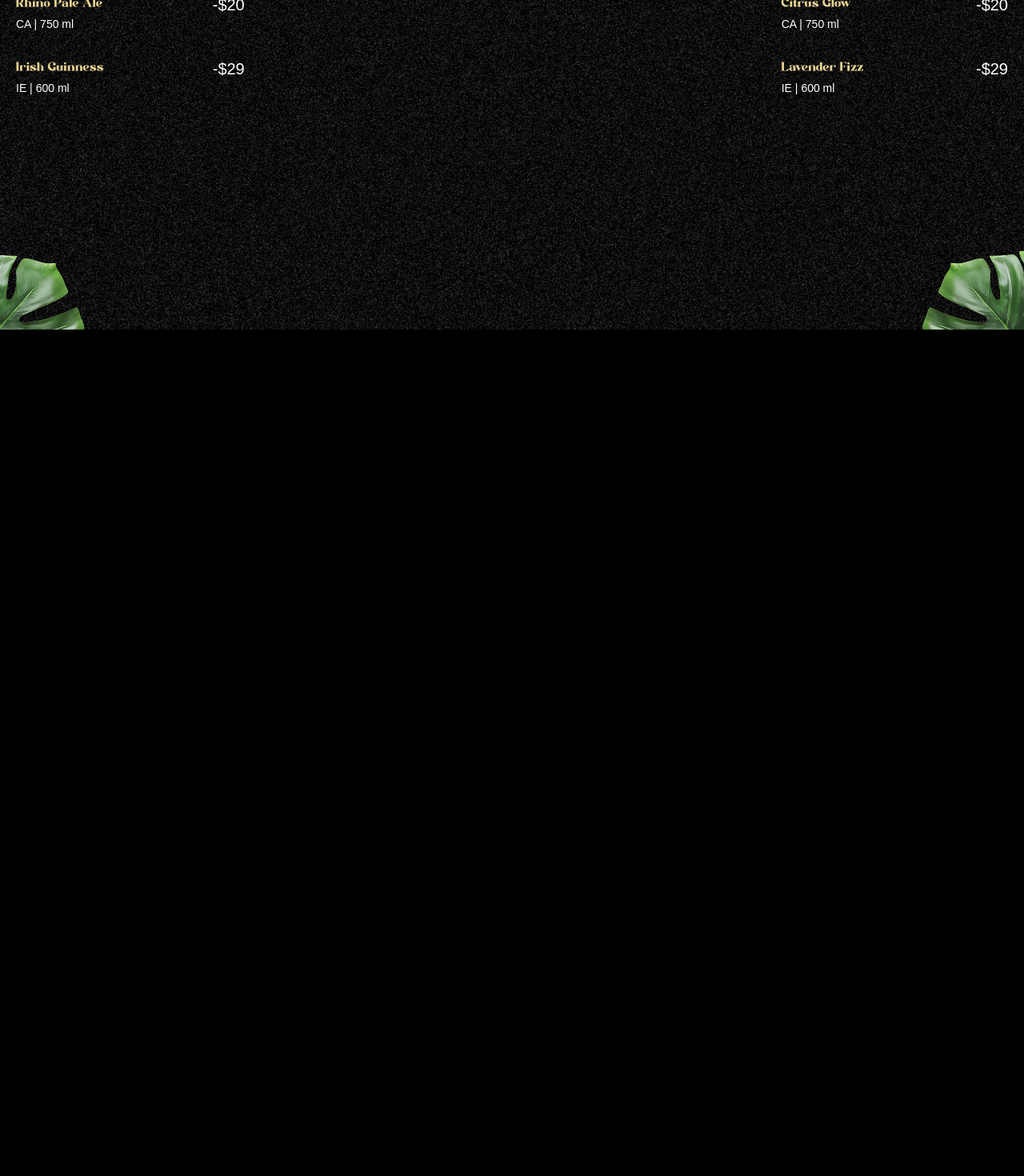
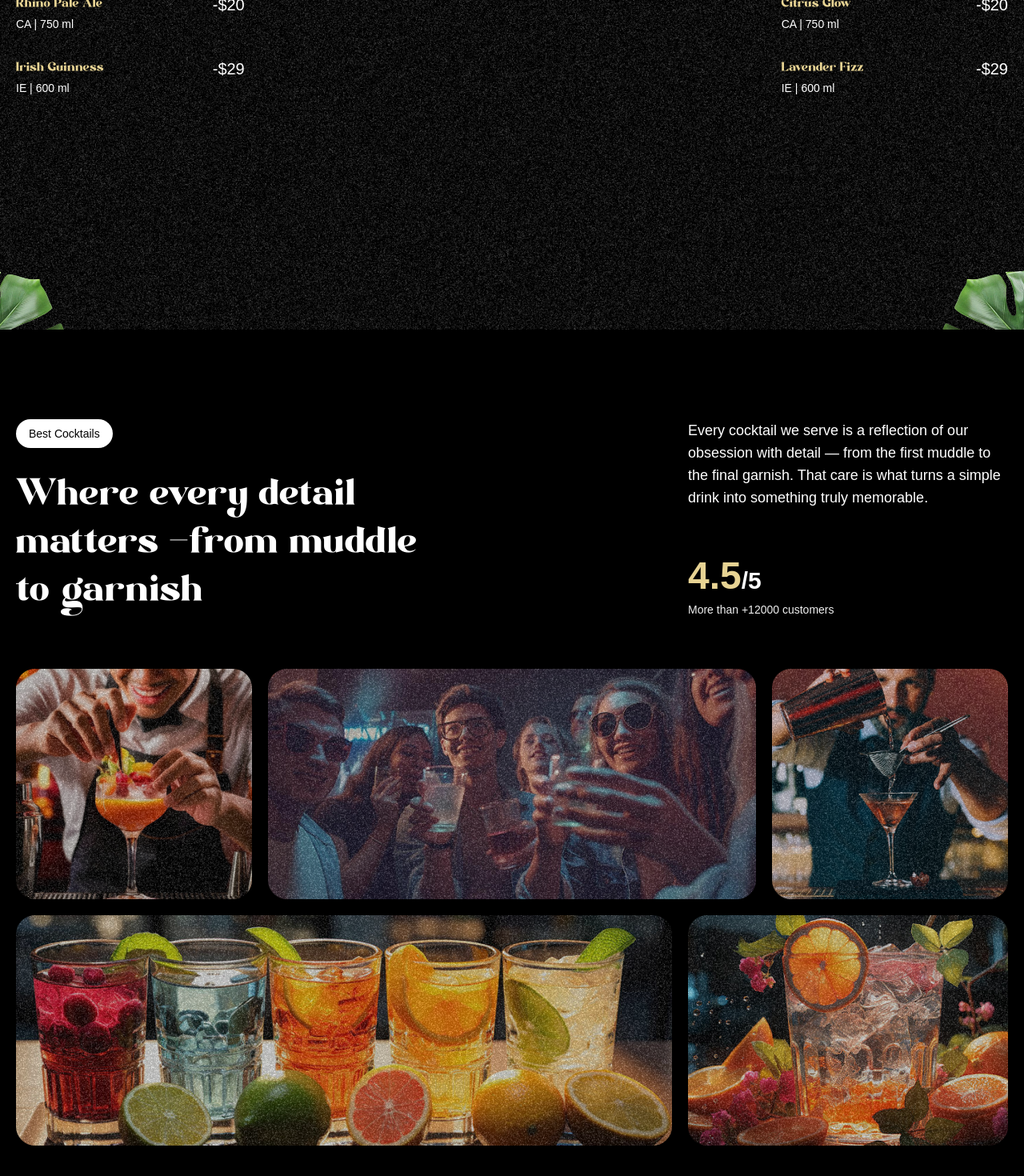
Before and after one commit to TALHA2495/gsap-cocktailes, a React (Vite) app: page / in a window 1280 px wide. Shown: the part 1188-2658 px from the top of the page at 80% size. Before the commit the page ends 1760 px from the top, so only its background shows below. Built offline with nearby package versions, Linux system fonts and the light colour scheme; a web font is replaced by a local one.

Commit message:
implement about section

```diff
--- a/src/App.jsx
+++ b/src/App.jsx
@@ -4,6 +4,7 @@
 import Navbar from './components/Navbar'
 import Hero from './components/Hero'
 import CockTails from './components/cocktails'
+import About from './components/About'
 gsap.registerPlugin(ScrollTrigger,SplitText)
 
 const App = () => {
@@ -13,8 +14,7 @@
       <Navbar />
       <Hero />
       <CockTails/>
-
-
+      <About />
     </main>
 
 
--- /dev/null
+++ b/src/components/About.jsx
@@ -0,0 +1,90 @@
+import gsap from 'gsap';
+import { SplitText} from 'gsap/all'
+import { useGSAP } from '@gsap/react'
+
+const About = () => {
+    const isMobile = window.innerWidth < 768;
+ useGSAP(() => {
+	const titleSplit = SplitText.create('#about h2', {
+	 type: 'words'
+	})
+
+	const scrollTimeline = gsap.timeline({
+	 scrollTrigger: {
+		trigger: '#about',
+		start: isMobile? 'top center : top 3%':'top center : top 20%',
+
+	 }
+	})
+
+	scrollTimeline
+	 .from(titleSplit.words, {
+		opacity: 0, duration: 1, yPercent: 100, ease: 'expo.out', stagger: 0.03
+	})
+	 .from('.top-grid div, .bottom-grid div', {
+		opacity: 0, duration: 1, ease: 'power1.inOut', stagger: 0.04,
+	}, '-=0.7')
+ })
+
+ return (
+	<div id="about">
+	 <div className="mb-16 md:px-0 px-5">
+		<div className="content">
+		 <div className="md:col-span-8">
+			<p className="badge">Best Cocktails</p>
+			<h2>
+			 Where every detail matters <span className="text-white">-</span>
+				from muddle to garnish
+			</h2>
+		 </div>
+
+		 <div className="sub-content">
+			<p>
+			 Every cocktail we serve is a reflection of our obsession with detail — from the first muddle to the final garnish. That care is what turns a simple drink into something truly memorable.
+			</p>
+
+			<div>
+			 <p className="md:text-3xl text-xl font-bold">
+				<span>4.5</span>/5
+			 </p>
+			 <p className="text-sm text-white-100">
+				More than +12000 customers
+			 </p>
+			</div>
+		 </div>
+		</div>
+	 </div>
+
+	 <div className="top-grid">
+		<div className="md:col-span-3">
+		 <div  className="noisy" />
+		 <img src="/images/abt1.png" alt="grid-img-1" />
+		</div>
+
+		<div className="md:col-span-6">
+		 <div  className="noisy" />
+		 <img src="/images/abt2.png" alt="grid-img-2" />
+		</div>
+
+		<div className="md:col-span-3">
+		 <div  className="noisy" />
+		 <img src="/images/abt5.png" alt="grid-img-5" />
+		</div>
+	 </div>
+
+	 <div className="bottom-grid">
+		<div className="md:col-span-8">
+		 <div  className="noisy" />
+		 <img src="/images/abt3.png" alt="grid-img-3" />
+		</div>
+
+		<div className="md:col-span-4">
+		 <div  className="noisy" />
+		 <img src="/images/abt4.png" alt="grid-img-4" />
+		</div>
+	 </div>
+
+	</div>
+ )
+}
+export default About
--- a/src/components/Cocktails.jsx
+++ b/src/components/Cocktails.jsx
@@ -6,8 +6,8 @@
 const cocktails = () => {
   useGSAP(() => {
     const isMobile = window.innerWidth < 768;
-    const xDistance = isMobile ? 50 : 100;
-    const yDistance = isMobile ? 50 : 100;
+    const xDistance = isMobile ? 50 : 120;
+    const yDistance = isMobile ? 50 : 120;
 
     const parallaxTl = gsap.timeline({
       scrollTrigger: {
@@ -64,8 +64,8 @@
           </div>
         </div>
 
-        <img src="./images/cocktail-left-leaf.png"  alt="" id="c-left-leaf" />
-        <img src="./images/cocktail-right-leaf.png"  alt="" id="c-right-leaf" />
+        <img src="./images/cocktail-left-leaf.png"  alt="leaf-img" id="c-left-leaf" />
+        <img src="./images/cocktail-right-leaf.png"  alt="leaf-img" id="c-right-leaf" />
       </section>
     </>
   );
--- a/src/components/Hero.jsx
+++ b/src/components/Hero.jsx
@@ -47,7 +47,7 @@
       .to(".left-leaf", { y: -100 }, 0);
 
       const startValue = isMobile? 'top 50%':'center 55%'
-      const endValue = isMobile? '120% -30%':'bottom -20%'
+      const endValue = isMobile? '120% -30%':'bottom top'
 
       const tl = gsap.timeline({
         scrollTrigger:{
--- a/src/index.css
+++ b/src/index.css
@@ -140,11 +140,11 @@
         @apply relative min-h-dvh w-full  overflow-hidden;
 
         #c-left-leaf {
-            @apply absolute left-0 top-190 md:top-auto -top-20 md:w-fit w-1/3;
+            @apply absolute left-0 top-190 md:top-auto  md:w-fit w-1/3;
         }
 
         #c-right-leaf {
-            @apply absolute right-0 top-190 md:top-auto -top-20 md:w-fit w-1/3;
+            @apply absolute right-0 top-100 md:top-auto md:w-fit w-1/3;
         }
 
         .list {
```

---------------

§ **WHAT NEEDS TO BE DONE**: Pictures are to be left out. Everything else in the records above gets repeated exactly.

§ **REPLY**:
Before and after one commit to TALHA2495/gsap-cocktailes, a React (Vite) app: page / in a window 1280 px wide. Shown: the part 1188-2658 px from the top of the page at 80% size. Before the commit the page ends 1760 px from the top, so only its background shows below. Built offline with nearby package versions, Linux system fonts and the light colour scheme; a web font is replaced by a local one.

Commit message:
implement about section

```diff
--- a/src/App.jsx
+++ b/src/App.jsx
@@ -4,6 +4,7 @@
 import Navbar from './components/Navbar'
 import Hero from './components/Hero'
 import CockTails from './components/cocktails'
+import About from './components/About'
 gsap.registerPlugin(ScrollTrigger,SplitText)
 
 const App = () => {
@@ -13,8 +14,7 @@
       <Navbar />
       <Hero />
       <CockTails/>
-
-
+      <About />
     </main>
 
 
--- /dev/null
+++ b/src/components/About.jsx
@@ -0,0 +1,90 @@
+import gsap from 'gsap';
+import { SplitText} from 'gsap/all'
+import { useGSAP } from '@gsap/react'
+
+const About = () => {
+    const isMobile = window.innerWidth < 768;
+ useGSAP(() => {
+	const titleSplit = SplitText.create('#about h2', {
+	 type: 'words'
+	})
+
+	const scrollTimeline = gsap.timeline({
+	 scrollTrigger: {
+		trigger: '#about',
+		start: isMobile? 'top center : top 3%':'top center : top 20%',
+
+	 }
+	})
+
+	scrollTimeline
+	 .from(titleSplit.words, {
+		opacity: 0, duration: 1, yPercent: 100, ease: 'expo.out', stagger: 0.03
+	})
+	 .from('.top-grid div, .bottom-grid div', {
+		opacity: 0, duration: 1, ease: 'power1.inOut', stagger: 0.04,
+	}, '-=0.7')
+ })
+
+ return (
+	<div id="about">
+	 <div className="mb-16 md:px-0 px-5">
+		<div className="content">
+		 <div className="md:col-span-8">
+			<p className="badge">Best Cocktails</p>
+			<h2>
+			 Where every detail matters <span className="text-white">-</span>
+				from muddle to garnish
+			</h2>
+		 </div>
+
+		 <div className="sub-content">
+			<p>
+			 Every cocktail we serve is a reflection of our obsession with detail — from the first muddle to the final garnish. That care is what turns a simple drink into something truly memorable.
+			</p>
+
+			<div>
+			 <p className="md:text-3xl text-xl font-bold">
+				<span>4.5</span>/5
+			 </p>
+			 <p className="text-sm text-white-100">
+				More than +12000 customers
+			 </p>
+			</div>
+		 </div>
+		</div>
+	 </div>
+
+	 <div className="top-grid">
+		<div className="md:col-span-3">
+		 <div  className="noisy" />
+		 <img src="/images/abt1.png" alt="grid-img-1" />
+		</div>
+
+		<div className="md:col-span-6">
+		 <div  className="noisy" />
+		 <img src="/images/abt2.png" alt="grid-img-2" />
+		</div>
+
+		<div className="md:col-span-3">
+		 <div  className="noisy" />
+		 <img src="/images/abt5.png" alt="grid-img-5" />
+		</div>
+	 </div>
+
+	 <div className="bottom-grid">
+		<div className="md:col-span-8">
+		 <div  className="noisy" />
+		 <img src="/images/abt3.png" alt="grid-img-3" />
+		</div>
+
+		<div className="md:col-span-4">
+		 <div  className="noisy" />
+		 <img src="/images/abt4.png" alt="grid-img-4" />
+		</div>
+	 </div>
+
+	</div>
+ )
+}
+export default About
--- a/src/components/Cocktails.jsx
+++ b/src/components/Cocktails.jsx
@@ -6,8 +6,8 @@
 const cocktails = () => {
   useGSAP(() => {
     const isMobile = window.innerWidth < 768;
-    const xDistance = isMobile ? 50 : 100;
-    const yDistance = isMobile ? 50 : 100;
+    const xDistance = isMobile ? 50 : 120;
+    const yDistance = isMobile ? 50 : 120;
 
     const parallaxTl = gsap.timeline({
       scrollTrigger: {
@@ -64,8 +64,8 @@
           </div>
         </div>
 
-        <img src="./images/cocktail-left-leaf.png"  alt="" id="c-left-leaf" />
-        <img src="./images/cocktail-right-leaf.png"  alt="" id="c-right-leaf" />
+        <img src="./images/cocktail-left-leaf.png"  alt="leaf-img" id="c-left-leaf" />
+        <img src="./images/cocktail-right-leaf.png"  alt="leaf-img" id="c-right-leaf" />
       </section>
     </>
   );
--- a/src/components/Hero.jsx
+++ b/src/components/Hero.jsx
@@ -47,7 +47,7 @@
       .to(".left-leaf", { y: -100 }, 0);
 
       const startValue = isMobile? 'top 50%':'center 55%'
-      const endValue = isMobile? '120% -30%':'bottom -20%'
+      const endValue = isMobile? '120% -30%':'bottom top'
 
       const tl = gsap.timeline({
         scrollTrigger:{
--- a/src/index.css
+++ b/src/index.css
@@ -140,11 +140,11 @@
         @apply relative min-h-dvh w-full  overflow-hidden;
 
         #c-left-leaf {
-            @apply absolute left-0 top-190 md:top-auto -top-20 md:w-fit w-1/3;
+            @apply absolute left-0 top-190 md:top-auto  md:w-fit w-1/3;
         }
 
         #c-right-leaf {
-            @apply absolute right-0 top-190 md:top-auto -top-20 md:w-fit w-1/3;
+            @apply absolute right-0 top-100 md:top-auto md:w-fit w-1/3;
         }
 
         .list {
```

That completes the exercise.